New Species of Environmental Poli5cs: Salmon, Risk, and Resilience in Coastal Alaska Karen Hébert ’96 B.A., F&ES Assistant Professor of Environmental Anthropology Environmental protecSon today is oYen moSvated by the specter of loss. In coastal Alaska, efforts to save sSll-­‐

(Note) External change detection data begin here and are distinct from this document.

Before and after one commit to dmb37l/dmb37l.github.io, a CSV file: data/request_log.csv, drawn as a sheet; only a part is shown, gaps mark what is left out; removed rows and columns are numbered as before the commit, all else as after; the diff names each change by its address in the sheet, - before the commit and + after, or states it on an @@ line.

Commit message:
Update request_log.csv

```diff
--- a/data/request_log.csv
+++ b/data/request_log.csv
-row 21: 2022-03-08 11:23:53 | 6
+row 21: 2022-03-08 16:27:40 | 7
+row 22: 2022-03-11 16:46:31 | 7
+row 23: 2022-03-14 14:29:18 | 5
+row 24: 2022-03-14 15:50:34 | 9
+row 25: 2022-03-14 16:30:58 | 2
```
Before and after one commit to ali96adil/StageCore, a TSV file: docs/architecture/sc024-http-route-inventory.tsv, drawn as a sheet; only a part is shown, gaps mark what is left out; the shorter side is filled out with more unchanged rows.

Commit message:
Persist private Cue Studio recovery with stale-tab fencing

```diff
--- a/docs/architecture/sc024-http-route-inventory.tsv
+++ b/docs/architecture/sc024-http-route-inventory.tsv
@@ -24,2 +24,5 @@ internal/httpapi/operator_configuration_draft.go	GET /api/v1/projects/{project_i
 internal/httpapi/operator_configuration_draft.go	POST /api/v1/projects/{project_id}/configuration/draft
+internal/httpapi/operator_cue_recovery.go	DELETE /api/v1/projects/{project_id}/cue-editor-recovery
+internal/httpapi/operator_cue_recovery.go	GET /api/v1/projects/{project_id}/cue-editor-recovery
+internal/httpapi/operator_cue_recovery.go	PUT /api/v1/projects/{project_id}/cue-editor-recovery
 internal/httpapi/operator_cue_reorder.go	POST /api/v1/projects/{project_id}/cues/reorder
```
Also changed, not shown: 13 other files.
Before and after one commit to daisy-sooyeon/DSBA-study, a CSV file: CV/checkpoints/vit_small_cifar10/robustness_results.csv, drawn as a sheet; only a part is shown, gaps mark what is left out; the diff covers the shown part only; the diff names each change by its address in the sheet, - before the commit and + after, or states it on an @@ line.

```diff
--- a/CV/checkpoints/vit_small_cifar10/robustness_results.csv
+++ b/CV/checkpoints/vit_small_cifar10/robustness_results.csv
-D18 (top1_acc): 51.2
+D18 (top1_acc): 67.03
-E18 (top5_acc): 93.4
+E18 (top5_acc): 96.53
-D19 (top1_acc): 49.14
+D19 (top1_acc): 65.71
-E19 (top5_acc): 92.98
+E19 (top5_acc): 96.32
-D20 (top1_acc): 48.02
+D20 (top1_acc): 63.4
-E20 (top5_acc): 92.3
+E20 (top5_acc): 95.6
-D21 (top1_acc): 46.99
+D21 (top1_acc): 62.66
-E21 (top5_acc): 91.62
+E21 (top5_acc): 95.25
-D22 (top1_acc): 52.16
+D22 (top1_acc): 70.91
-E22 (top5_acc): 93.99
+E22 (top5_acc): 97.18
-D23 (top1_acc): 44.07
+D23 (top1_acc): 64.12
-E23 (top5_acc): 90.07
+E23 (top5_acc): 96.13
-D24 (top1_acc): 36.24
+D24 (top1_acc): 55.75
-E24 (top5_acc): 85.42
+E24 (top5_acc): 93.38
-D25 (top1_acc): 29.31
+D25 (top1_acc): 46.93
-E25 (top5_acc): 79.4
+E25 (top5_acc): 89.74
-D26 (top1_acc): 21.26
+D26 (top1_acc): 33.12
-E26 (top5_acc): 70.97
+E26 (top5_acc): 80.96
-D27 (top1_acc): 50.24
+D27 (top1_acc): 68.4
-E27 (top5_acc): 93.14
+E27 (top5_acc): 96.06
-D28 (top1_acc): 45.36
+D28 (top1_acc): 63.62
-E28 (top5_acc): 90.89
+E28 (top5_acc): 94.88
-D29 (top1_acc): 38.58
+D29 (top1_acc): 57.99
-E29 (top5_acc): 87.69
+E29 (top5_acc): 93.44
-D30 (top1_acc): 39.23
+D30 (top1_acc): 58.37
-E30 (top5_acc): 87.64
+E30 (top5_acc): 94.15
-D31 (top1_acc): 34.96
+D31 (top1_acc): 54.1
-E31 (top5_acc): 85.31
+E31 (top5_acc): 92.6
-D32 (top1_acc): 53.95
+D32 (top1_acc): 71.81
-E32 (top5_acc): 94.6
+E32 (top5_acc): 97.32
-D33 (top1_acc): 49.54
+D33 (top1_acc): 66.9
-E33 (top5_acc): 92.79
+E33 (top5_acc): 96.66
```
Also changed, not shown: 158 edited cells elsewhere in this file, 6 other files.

strong ecosystems threatened by prospecSve mining and logging prompt quesSons about how visions of an environment at risk shape struggles over sustainability. Hébert approaches such quesSons through an analysis of a new brand of environmental poliScs that leverages charismaSc species to bridge presumed divides between conservaSon and development interests. In Alaska, salmon has become an emblem invoked to forge alliances between environmental advocates and business-­‐minded actors. These campaigns reposiSon salmon from a natural resource to an environmental good. Based on ethnographic Hébert shows how taking sides with salmon redraws lines of social struggle. Whereas residents of coastal communiSes once competed to use salmon, they now compete to be useful to salmon as a means of gaining legiSmacy in environmental contests. She argues that while this inspires efficacious acSon, it also unevenly distributes the resources through which successful claims to salmon stewardship might be performed. This reveals both the power and the limits of emergent ways of understanding the environment for mobilizing a kind of environmentalism to transcend histories of divisiveness and inequality for more resilient futures. 12:00-­‐1:00 FREE EVENT in Burke Auditorium, Kroon Hall Lunch will be provided – first come, first served